Perfect does mean no personality(?)…
As I mentioned in previous article, the Leica M8 has the problem that generate the enormity of the
photographers as soon as came out. A large amount of unfiltered infrared light pour into the sensor,
cause ugly color shift. The effect is not the same in all subject, for example it is hard to notice
abnomarlity in landscape but materials with textures, fabrics or cloth shows very serious effect.
The color of the original clothes. Taken with Sony A7 II.
Taken by Leica M8 without UR/IR filter. The black color comes out in purplish purple.
There are only two models that can transmit infrared light to the sensor: Kodak DCS 460 and Leica M8.
Actually the infrared cut filter attached to the front of the sensor, but it is too thin to block IR thoroughly.
Infrared wavelengths mainly affect the red pixels of the sensor, causing a strange color drift.
Leitz would have known about this problem on the Kodak DCS 460, but why they did it again?
I think they struggled with M body’s thickness which is about half of typical DSLR to install digital sensor
& manage aerial image on top of it.
(* Nikon DSLR lens flange = 46.5mm, Leica M lens flange = 27.8mm)
As the Leica M body is thin, the lens is attached close to the sensor, and the peripheral image quality
deteriorates severely. In film, even if light enters at an oblique angle it does not matter to make image.
However the image sensor has the pixels contained in a well structure, so when the light comes in
an angle, it fails to react properly.
In addition, when a thick infrared cut filter attached, the refraction of the incident light becomes worse,
the peripheral image quality degrades severely. To make it work in Digital M camera (M8 is the first digital M),
Leitz has to use the IR filter as thin as possible.
Real problem was they should announce this fact to users.
“Leica M8 should use the infrared filter in front of the lens” and explain the reason, such an technical difficulty
and the efforts of Leitz to overcome it. Then users accepted, I believe, the Leica M8 as ‘very special breed’ of its kind.
I do not know at any stage of planning, designing & marketing that this promotion is missing, but the M8 was released
without any pre-condition or notification for users at the end.
The chaos that followed just as well known.
During several months, frustrated users complaint and debate at forums. Leitz did no response, then officially deny
and finally agree to give two UV / IR filters (the “infrared cut filter”) who bought M8 in worldwide to settle down the case.
Is excessive infrared a personality?
The color shift in the color photograph is in best case unexpected surprise, or ugly deformation for most of users.
Occasionally it looks better than the original color (especially in night-time photographs), but the effect cannot be
controlled or managed by photographer, it is just a lucky shot.
In Black and White photographs, it does not bad at all because there is extra room to control BW tone and gradation.
When purple-shifted-black converted to BW, it turns into grey with fully reserved details.

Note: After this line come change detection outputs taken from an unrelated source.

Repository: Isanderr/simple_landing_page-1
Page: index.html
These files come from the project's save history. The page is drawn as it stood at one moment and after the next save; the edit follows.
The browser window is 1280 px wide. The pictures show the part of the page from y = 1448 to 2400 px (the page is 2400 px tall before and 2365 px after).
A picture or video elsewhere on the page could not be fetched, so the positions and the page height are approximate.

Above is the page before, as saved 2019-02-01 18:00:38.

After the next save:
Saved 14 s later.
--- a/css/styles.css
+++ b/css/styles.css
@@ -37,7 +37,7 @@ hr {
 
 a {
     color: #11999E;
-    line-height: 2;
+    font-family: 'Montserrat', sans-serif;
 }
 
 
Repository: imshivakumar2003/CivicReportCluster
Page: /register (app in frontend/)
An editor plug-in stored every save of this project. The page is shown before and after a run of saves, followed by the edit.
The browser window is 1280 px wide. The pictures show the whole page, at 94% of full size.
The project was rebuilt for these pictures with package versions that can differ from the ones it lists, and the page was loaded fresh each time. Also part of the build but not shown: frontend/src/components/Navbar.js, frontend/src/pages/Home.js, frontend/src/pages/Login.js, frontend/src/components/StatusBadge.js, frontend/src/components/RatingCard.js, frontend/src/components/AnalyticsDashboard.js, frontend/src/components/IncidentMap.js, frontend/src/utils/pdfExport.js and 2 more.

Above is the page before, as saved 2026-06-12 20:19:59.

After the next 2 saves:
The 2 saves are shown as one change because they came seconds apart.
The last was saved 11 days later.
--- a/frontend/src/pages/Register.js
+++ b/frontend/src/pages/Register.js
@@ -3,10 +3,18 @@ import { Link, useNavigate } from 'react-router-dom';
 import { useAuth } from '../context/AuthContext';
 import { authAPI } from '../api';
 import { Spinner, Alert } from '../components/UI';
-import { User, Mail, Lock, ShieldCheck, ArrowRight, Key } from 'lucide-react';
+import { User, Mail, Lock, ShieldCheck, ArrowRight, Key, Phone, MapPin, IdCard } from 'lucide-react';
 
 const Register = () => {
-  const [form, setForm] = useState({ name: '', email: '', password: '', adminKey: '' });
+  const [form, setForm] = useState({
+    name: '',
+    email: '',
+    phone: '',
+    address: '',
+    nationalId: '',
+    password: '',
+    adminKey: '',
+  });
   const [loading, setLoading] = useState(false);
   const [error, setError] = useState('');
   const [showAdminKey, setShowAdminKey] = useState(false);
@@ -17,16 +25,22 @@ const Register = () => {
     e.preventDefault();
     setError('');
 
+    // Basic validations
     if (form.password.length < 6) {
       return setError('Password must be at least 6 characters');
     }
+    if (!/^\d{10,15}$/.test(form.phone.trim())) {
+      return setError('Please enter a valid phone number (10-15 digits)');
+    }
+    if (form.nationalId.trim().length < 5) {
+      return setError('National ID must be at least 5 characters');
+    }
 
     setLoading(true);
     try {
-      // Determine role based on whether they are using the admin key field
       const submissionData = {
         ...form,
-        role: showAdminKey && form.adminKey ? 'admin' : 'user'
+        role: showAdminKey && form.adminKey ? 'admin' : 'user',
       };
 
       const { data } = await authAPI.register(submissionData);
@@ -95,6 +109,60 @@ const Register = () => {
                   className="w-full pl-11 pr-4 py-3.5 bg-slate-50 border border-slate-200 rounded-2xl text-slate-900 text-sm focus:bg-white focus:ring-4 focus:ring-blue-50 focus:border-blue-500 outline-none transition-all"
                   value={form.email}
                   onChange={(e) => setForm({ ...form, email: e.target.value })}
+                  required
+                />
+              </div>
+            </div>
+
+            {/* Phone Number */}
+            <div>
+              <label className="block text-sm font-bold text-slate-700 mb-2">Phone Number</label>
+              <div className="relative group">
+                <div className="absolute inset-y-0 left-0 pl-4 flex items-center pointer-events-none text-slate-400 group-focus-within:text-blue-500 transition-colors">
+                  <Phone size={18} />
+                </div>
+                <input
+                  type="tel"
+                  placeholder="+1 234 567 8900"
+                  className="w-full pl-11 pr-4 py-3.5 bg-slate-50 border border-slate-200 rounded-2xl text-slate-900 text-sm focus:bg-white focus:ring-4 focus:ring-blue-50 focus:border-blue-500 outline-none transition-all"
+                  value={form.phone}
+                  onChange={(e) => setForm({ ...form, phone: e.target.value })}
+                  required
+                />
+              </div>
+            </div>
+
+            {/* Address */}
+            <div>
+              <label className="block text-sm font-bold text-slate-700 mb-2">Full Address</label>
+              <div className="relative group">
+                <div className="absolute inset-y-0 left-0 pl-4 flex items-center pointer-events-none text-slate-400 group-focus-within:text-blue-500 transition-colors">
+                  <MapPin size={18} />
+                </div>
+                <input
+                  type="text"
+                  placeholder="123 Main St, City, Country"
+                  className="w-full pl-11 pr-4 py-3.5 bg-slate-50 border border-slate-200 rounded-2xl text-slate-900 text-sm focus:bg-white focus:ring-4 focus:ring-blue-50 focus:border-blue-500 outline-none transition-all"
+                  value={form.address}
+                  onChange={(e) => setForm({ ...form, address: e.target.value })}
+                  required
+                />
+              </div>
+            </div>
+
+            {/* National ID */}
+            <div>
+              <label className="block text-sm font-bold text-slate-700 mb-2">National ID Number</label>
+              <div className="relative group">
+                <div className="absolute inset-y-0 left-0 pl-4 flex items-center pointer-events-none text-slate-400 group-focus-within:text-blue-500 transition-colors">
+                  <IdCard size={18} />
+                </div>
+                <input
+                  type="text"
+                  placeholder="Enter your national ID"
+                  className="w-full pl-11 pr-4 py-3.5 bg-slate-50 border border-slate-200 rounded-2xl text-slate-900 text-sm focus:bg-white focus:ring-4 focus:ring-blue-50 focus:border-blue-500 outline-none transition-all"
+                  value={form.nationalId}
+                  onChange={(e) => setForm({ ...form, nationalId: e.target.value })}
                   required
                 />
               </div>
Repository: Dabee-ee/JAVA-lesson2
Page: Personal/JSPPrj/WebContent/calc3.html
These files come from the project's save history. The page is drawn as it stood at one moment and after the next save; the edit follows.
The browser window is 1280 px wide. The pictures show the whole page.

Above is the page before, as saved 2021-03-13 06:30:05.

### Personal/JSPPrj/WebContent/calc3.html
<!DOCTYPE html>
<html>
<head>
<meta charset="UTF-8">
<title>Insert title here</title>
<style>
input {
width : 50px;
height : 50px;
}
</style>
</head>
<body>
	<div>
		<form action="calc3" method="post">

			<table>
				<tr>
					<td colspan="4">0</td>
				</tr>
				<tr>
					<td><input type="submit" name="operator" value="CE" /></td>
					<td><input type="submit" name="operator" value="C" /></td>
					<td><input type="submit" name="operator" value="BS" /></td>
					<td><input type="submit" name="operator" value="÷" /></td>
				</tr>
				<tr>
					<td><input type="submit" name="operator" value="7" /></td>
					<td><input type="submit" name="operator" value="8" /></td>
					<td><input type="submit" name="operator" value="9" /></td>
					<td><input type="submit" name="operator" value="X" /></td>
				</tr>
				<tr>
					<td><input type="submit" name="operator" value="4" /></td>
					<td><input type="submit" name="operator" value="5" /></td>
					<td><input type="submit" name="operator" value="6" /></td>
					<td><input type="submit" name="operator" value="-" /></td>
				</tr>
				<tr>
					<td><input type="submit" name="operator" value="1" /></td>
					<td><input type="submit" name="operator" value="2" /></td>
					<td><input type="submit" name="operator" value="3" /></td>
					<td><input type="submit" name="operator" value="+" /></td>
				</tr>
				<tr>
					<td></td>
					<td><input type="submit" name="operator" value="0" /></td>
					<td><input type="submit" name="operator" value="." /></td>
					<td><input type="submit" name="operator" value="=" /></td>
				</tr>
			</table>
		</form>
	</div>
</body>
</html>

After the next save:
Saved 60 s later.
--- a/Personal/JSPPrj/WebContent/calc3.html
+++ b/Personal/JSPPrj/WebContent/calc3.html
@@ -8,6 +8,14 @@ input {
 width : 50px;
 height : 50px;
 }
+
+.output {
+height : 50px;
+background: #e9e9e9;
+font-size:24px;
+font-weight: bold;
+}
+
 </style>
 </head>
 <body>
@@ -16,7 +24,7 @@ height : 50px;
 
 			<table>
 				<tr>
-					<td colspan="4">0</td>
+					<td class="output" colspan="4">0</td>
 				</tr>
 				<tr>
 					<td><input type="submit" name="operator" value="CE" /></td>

In Lightroom or Photoshop,
there is a knob to make the gray darker or brighter selectively based on original color which is impossible in
non-shifted-black. (see the blue part in the picture below)
Another characteristic is extra bright skin tone and the glow effect around highlight. In infrared photography,
the skin exposed to sunlight shines brightly. M8 generates an image made from visible light and add infrared
effect on it. Even though it is not exaggerated like a real infrared photo, it still boost skin tone pleasingly.
The digital cameras in these days are next to perfect. As such, this blend or that blend produces
the all the same perfect images. But the Leica M8 is far from a perfect model. Remember it was
the first ever digital M, and a lot of struggles gone through or compromised.
Now it works Hybrid, if you want a typical digital photo, you can put a UV / IR filter in front of the lens.
If you are tired of too-much-clean digital image, and looking for a rougher Tri-X film look (plus some
hint of HIE film) you can try the picture without the filter. Or even try to block half of visible light (B, G)
and use only R & IR to expose imager.
Unintentionally and unexpectedly Leica M8 become special tool for photographer trying new things 🙂
* The image degradation of peripherals has been solved by designing the position of micro-prism
of pixels to be shifted inward toward the periphery when M9 released, and thick IR filter has been
used that completely blocks the infrared rays since then….
** Very unique camera, Leica M8 (#1)